One of our railroad engineers, some years since, was running an express train of ten well filled cars. It was in the night and a very dark night too. His train was behind time, he was putting the engine to the utmost speed of which it was capable, in order to reach a certain point at the proper hour, he was running on a straight and level hack, and at this unusual velocity, when a conviction struck him that he must stop. “A something seemed to tell me,” he said, “that, to go on was dangerous, and that I must stop if I would save life.
I looked back at my train and it was all right. I strained my eyes and peered into the darkness, and could see no signal of danger, nor anything betokening danger, and there in the daytime I could have seen five miles. I listened to the working of my engine, tried the water, looked at the scales, and all was right.— I tried to laugh myself out of what I then considered a foolish fear; but like Banquo’s ghost, it would not down at my bidding, but grew stronger in its hold upon me. I thought of the ridicule I would have heaped upon me if I did stop but it was of no avail.
The conviction—for by this time it had ripened into a conviction—that I must stop, grew stronger, and I resolved to stop. I shut oil, blew the whistle for brakes accordingly. I came to a dead halt, got out and went ahead a little without saying anything to anybody what was the matter. I had a lamp in my hand and had gone about sixty feet, when I saw what convinced me that premonitions are sometimes possible. I dropped the lantern from my nervous grasp, and sat down on the track utterly unable to stand.”
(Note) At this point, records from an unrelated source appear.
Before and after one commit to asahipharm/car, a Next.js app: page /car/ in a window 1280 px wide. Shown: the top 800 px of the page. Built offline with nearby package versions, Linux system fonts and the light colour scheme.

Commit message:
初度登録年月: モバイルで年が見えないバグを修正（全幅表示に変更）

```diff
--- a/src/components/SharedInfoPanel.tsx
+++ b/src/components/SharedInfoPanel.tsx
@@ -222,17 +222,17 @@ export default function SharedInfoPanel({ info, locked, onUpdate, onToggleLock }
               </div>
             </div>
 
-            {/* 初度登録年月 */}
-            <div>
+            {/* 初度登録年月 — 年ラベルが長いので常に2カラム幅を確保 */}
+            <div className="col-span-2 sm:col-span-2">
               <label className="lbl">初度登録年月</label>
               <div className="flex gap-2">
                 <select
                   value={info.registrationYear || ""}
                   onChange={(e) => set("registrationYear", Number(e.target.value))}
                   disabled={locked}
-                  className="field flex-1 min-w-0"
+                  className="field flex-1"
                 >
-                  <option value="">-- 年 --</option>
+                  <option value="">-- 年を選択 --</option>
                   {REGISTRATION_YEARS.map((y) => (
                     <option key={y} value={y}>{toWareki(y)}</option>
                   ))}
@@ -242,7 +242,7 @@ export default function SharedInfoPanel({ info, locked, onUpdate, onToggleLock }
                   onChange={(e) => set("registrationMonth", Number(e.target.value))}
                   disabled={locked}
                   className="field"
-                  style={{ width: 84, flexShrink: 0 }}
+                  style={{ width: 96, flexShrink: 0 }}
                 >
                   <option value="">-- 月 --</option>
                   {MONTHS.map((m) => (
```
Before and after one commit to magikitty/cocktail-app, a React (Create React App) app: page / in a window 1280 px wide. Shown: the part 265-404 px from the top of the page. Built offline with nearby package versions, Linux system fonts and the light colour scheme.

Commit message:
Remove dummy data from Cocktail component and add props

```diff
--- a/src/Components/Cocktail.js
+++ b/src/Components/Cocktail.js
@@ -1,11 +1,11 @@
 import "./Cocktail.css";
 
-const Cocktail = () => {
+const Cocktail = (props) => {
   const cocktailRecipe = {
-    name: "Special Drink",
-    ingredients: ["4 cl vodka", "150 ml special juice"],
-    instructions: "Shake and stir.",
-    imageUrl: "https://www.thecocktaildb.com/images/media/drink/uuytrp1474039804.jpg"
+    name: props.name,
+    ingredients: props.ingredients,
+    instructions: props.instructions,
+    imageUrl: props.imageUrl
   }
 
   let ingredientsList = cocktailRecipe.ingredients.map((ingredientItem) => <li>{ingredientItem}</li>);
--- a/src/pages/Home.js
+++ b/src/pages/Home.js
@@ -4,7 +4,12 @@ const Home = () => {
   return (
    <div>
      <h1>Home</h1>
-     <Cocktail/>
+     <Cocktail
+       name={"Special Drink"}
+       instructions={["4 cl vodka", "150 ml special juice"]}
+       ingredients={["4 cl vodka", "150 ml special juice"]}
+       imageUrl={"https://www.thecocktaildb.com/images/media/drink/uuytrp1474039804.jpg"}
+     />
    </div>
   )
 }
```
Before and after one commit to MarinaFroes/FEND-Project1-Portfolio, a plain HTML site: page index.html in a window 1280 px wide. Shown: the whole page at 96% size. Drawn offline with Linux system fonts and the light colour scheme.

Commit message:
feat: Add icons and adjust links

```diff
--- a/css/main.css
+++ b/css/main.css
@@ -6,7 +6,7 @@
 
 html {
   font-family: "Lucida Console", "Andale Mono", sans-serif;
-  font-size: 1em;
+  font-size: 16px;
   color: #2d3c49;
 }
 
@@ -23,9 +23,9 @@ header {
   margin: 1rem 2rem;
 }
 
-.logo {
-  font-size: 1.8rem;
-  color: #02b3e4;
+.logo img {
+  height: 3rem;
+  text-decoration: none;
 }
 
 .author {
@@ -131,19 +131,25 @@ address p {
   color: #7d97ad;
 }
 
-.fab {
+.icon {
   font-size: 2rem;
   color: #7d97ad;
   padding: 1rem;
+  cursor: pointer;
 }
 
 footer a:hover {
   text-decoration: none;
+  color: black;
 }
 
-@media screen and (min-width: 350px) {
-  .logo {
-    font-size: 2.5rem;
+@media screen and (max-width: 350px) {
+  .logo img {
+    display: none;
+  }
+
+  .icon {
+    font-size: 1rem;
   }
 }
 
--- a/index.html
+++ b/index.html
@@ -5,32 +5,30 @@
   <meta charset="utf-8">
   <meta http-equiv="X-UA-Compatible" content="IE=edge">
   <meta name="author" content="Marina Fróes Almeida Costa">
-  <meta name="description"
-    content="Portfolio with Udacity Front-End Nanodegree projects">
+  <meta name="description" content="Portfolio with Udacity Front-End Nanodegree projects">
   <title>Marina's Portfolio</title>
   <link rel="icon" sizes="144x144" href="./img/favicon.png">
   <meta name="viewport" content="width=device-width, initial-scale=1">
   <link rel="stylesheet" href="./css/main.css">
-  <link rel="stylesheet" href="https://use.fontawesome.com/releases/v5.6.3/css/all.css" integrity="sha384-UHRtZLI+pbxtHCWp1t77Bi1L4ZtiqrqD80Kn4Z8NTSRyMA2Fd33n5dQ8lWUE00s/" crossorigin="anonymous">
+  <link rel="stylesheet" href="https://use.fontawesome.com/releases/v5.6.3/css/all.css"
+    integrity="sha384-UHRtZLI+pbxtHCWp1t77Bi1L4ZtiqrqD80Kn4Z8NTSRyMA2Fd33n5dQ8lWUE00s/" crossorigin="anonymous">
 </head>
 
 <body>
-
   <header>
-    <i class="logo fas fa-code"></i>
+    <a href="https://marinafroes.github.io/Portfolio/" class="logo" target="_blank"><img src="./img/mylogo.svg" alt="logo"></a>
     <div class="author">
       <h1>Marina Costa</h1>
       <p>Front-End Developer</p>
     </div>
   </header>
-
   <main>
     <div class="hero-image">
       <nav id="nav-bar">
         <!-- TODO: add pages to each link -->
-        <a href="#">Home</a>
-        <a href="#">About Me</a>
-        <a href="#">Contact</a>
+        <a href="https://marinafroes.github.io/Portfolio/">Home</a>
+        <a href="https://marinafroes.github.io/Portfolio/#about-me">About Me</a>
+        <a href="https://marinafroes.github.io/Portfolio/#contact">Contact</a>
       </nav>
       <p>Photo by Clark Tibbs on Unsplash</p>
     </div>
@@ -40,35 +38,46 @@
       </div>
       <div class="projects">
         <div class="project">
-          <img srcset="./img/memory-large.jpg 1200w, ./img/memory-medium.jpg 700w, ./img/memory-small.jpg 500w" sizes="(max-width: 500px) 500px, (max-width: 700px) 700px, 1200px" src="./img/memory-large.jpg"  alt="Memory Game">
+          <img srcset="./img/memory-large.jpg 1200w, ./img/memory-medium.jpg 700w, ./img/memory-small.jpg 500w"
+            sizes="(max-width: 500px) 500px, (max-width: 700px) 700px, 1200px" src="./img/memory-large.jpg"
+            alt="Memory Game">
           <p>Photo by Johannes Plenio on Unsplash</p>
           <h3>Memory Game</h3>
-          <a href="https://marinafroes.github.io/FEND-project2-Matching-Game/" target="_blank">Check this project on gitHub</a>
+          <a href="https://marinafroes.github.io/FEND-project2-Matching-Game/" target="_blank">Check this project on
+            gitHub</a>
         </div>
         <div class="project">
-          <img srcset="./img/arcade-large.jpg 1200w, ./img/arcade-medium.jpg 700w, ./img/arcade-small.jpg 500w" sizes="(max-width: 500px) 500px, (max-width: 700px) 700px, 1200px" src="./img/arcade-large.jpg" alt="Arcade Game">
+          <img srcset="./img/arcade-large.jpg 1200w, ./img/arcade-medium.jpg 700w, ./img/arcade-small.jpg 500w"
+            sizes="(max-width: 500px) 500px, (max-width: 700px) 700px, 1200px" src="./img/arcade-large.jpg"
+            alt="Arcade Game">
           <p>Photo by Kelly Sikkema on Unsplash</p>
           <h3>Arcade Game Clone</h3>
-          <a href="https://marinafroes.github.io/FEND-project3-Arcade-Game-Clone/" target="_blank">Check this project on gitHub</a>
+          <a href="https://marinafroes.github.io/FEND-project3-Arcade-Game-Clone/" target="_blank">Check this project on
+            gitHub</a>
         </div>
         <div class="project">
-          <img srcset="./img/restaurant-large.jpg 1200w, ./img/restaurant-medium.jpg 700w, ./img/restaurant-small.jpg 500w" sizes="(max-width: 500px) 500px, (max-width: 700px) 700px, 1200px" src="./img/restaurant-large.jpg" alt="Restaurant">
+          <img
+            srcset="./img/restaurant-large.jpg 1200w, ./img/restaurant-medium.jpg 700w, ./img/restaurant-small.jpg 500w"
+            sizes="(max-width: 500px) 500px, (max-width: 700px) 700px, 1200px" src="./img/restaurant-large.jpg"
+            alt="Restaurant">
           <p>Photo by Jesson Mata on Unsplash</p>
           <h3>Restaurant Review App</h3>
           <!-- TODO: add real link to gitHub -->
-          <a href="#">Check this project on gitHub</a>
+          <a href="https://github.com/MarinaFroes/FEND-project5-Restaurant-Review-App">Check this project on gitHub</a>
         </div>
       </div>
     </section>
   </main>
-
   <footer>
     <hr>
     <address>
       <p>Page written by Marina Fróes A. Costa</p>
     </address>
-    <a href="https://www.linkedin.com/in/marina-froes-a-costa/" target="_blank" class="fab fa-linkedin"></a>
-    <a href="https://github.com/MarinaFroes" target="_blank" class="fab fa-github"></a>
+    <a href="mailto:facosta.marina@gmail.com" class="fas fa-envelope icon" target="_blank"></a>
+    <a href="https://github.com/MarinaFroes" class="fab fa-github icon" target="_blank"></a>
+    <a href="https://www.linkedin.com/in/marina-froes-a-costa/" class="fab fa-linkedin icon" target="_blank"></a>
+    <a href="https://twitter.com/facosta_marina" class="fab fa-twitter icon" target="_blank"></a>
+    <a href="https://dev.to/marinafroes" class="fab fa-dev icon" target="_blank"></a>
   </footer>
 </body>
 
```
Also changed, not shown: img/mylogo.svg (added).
He goes on to tell us that there he found that some one had drawn a spike which had long fastened a switch rail, and opened a switch which had always been kept locked, which led on to a track —only about one hundred and fifty feet long which terminated in a stone quarry ! “Here it was wide open, and had
I not obeyed my premonitory warning—call it what you will—l should have run into it, and at tho end of the track, only about ten rods long, my heavy engine and train moving at the rate of forty-five miles an hour, would have come into collision with a solid wall of rook eighteen feet high.
Source: The aegis & intelligencer. [volume] (Bel Air, Md.), 30 March 1866. Chronicling America: Historic American Newspapers. Lib. of Congress. <https://chroniclingamerica.loc.gov/lccn/sn83016107/1866-03-30/ed-1/seq-1/>